Ontario healthcare musings

I just came back from an event with Ontario Health Minister Deb Matthews. It was a great event with a Q&A format, that encouraged some discussion. Here are some musings about Ontario’s health care system:

  • There is a great organization called Rise Asset Managment that helps people with mental health issues get mentoring and start new businesses.
  • Minister Matthews plan of the “right care at the right time in the right place” is a simple way of stating a very complex issue. It is the right plan.
  • There are great initiatives being embarked upon by healthcare providers around the issue of engaging patients. Some of the stories and impacts were amazing.
  • Most providers are recognizing the need to bring patients into major decisions, including the construction of new buildings and department layouts.
  • Industry suppliers are being left out of the conversation somewhat. We need to find a way to leverage their experiences in other provinces and organizations, without affording an advantage when trying to win business. Is that even possible or desirable?
  • We have finally passed the tipping point and realized that healthcare needs to adopt some basic business principles. Dealing with patient issues well creates more loyalty and a better experience. Asking the customer (patient) to be engaged in strategic decisions improves performance. Looking at new innovations can save lives. Reviewing internal operations can increase effectiveness. Aligning strategy and tactics and communicating that effectively improves performance. It’s all about operational excellence.
  • We have patient navigators at some hospitals, but who will navigate the patient through their whole spectrum of care, both inside and outside the hospital? If the answer is the patient, then let’s develop tools to help patients do that.
  • Communication can be a big issue for patients who don’t speak English or French. Why doesn’t every hospital have translators on site or available, either through a central service or through volunteers?

A simple process for any initiative

For any initiative that you are embarking upon, here is a simple process to help make you successful:

  1. Identify the key stakeholders – those most impacted by the initiative.
  2. Engage those stakeholders and show them the value of the initiative – show them why it’s in their interests to support it. I call this the “What’s in it for me?” principle.
  3. Develop a plan for implementing the initiative – what tactics are required to make it happen and who will be accountable for success?
  4. Determine the right metrics for success – what will success looks like?
  5. Execute on the plan and review the success measures.

As you can see, the formula for implementing a new initiative is not that complicated. Are you using a process that is more complex than it needs to be?

Miller’s Monday Morning Message

Andrew MillerMiller’s Monday Morning Message
presented by ACM Consulting Inc.

Andrew Miller on operational excellence, strategy, life balance and everything in between

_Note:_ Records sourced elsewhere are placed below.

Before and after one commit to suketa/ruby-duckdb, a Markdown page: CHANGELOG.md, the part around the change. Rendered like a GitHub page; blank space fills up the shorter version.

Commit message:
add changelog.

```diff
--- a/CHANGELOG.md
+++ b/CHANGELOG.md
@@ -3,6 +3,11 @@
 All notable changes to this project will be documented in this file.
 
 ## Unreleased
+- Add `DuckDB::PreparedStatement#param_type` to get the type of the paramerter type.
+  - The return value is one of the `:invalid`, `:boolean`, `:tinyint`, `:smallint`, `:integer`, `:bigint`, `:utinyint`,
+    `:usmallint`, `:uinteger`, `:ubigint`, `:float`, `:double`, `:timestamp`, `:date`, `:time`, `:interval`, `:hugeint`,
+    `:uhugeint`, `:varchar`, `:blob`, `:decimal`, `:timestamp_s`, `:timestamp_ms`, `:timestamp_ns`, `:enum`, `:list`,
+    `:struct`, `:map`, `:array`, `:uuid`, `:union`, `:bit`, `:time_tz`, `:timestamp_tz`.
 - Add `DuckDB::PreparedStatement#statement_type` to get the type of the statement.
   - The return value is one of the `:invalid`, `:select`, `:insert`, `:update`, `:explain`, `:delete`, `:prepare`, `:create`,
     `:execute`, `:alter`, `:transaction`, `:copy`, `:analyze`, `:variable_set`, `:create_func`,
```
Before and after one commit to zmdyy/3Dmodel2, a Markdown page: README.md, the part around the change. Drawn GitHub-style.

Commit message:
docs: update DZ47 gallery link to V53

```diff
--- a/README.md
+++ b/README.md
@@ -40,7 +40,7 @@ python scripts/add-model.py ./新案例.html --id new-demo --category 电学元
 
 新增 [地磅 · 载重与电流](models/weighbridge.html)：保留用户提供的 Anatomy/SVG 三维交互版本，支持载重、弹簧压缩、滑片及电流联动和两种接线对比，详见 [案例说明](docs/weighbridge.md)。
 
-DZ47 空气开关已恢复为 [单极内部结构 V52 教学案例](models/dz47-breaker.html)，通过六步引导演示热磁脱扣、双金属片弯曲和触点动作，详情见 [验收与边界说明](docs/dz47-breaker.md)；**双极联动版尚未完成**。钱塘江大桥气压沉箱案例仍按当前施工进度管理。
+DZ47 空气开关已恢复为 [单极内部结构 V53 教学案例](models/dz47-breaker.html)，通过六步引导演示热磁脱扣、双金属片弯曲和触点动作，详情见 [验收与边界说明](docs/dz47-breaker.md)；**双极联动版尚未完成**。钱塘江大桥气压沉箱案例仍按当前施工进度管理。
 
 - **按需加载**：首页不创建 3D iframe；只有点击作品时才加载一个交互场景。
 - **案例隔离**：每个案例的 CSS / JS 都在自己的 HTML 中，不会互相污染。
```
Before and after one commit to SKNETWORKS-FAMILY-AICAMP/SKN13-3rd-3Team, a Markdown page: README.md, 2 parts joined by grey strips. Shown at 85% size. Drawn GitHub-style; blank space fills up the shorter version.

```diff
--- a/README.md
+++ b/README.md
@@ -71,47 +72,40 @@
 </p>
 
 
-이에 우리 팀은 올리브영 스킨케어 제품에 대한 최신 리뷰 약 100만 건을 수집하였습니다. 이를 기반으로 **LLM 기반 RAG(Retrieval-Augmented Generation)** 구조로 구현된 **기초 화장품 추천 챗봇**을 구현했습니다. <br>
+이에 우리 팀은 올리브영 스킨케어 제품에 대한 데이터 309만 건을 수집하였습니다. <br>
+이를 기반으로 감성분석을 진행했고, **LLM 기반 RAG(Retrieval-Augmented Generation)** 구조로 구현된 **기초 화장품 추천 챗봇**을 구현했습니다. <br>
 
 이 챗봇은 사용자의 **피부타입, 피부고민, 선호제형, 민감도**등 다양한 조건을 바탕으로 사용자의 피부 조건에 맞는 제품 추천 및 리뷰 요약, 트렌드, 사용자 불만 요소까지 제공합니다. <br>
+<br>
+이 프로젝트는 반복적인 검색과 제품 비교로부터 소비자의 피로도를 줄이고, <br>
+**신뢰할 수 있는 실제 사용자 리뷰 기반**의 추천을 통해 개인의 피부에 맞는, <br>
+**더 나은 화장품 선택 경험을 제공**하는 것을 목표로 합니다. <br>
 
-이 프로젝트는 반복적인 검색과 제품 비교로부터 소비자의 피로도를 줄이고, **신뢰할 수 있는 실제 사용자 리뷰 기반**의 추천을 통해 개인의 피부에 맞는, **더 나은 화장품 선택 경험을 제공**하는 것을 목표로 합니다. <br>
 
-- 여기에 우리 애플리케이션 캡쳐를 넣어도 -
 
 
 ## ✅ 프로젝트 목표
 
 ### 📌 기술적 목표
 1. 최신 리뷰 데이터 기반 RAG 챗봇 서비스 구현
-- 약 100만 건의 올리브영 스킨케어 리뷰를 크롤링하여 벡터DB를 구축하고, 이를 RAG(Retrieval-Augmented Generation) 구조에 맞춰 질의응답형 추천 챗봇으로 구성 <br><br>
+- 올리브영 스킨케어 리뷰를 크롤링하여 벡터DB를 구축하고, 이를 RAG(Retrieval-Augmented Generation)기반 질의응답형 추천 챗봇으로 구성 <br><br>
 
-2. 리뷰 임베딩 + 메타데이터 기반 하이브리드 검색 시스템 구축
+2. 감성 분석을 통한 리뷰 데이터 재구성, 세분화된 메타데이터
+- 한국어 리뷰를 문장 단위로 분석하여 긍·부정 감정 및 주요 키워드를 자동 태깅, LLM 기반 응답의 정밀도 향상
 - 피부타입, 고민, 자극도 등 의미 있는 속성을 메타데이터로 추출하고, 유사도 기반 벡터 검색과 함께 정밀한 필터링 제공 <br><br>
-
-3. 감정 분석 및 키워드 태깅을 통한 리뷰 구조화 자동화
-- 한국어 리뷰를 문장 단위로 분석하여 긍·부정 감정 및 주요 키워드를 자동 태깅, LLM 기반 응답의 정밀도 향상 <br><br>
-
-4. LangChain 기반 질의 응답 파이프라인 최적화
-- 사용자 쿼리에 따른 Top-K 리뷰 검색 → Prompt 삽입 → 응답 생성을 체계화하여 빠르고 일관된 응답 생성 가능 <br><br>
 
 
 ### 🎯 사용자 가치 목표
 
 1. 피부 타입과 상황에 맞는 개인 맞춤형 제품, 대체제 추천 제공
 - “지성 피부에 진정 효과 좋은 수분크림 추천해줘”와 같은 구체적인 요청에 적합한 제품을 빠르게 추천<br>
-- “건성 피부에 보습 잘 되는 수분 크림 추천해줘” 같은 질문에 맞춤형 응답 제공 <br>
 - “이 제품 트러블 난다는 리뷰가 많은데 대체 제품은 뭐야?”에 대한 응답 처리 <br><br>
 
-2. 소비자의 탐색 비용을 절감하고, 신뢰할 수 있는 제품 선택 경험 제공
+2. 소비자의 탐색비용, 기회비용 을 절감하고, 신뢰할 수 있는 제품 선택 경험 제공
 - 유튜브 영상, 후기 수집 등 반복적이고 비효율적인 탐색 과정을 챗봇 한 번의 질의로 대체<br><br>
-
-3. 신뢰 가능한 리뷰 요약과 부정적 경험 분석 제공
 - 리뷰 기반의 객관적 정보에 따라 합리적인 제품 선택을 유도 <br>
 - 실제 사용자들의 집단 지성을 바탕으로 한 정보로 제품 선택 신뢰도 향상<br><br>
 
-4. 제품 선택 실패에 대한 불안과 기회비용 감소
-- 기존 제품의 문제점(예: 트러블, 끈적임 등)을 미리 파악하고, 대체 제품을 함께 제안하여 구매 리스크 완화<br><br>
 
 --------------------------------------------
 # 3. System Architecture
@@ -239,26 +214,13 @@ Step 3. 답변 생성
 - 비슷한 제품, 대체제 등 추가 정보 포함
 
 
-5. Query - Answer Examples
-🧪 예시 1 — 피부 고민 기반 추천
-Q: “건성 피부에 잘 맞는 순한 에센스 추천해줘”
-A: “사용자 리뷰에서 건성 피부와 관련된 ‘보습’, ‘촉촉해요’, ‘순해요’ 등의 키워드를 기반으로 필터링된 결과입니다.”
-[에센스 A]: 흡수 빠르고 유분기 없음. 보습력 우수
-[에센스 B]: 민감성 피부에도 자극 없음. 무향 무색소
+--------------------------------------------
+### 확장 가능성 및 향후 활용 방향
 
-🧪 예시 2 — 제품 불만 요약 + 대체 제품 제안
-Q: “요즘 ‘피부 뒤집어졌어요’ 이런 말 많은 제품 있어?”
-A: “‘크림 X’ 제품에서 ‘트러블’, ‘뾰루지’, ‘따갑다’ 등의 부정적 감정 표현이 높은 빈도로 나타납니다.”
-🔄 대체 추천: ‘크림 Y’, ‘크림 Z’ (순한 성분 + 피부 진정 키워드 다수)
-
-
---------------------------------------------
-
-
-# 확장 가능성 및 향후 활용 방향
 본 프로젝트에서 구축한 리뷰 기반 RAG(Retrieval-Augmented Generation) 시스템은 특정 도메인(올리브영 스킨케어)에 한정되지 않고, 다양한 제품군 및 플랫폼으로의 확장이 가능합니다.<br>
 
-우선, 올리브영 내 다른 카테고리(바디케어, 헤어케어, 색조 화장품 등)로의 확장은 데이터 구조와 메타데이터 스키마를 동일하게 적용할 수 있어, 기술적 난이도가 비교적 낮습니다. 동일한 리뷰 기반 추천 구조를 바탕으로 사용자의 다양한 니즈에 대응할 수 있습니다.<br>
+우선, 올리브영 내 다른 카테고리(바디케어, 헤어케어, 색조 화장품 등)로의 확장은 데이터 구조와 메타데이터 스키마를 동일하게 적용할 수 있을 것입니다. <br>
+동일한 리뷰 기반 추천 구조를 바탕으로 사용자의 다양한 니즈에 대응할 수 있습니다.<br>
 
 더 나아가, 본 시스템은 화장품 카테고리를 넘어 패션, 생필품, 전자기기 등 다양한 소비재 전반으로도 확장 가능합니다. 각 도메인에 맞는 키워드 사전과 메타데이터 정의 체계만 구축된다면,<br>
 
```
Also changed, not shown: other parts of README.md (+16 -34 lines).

Toronto – October 28, 2013
The talk of Toronto these days is how well the Toronto Maple Leafs have started out the new hockey season. As of this writing, they were 8-4 and tied for first in the conference. However, Leaf fans being as critical as they are, the fact that the Leafs have been out shot by their opponents in most games has become a hot topic. People believe that the strong play of the Leafs can’t be sustained if the other team consistently gets more shots.
 
My simple question is, “Why?” If the Leafs are getting better quality shots and scoring chances than their opponents, why does the number of shots matter? People still hold the mentality that if you throw enough pucks at the net, maybe you’ll catch a break. This is sometimes true, but it’s the exception. Most goals are scored as a result of a quality scoring chance, not merely having a high volume of shots. Maybe we are measuring the wrong statistic.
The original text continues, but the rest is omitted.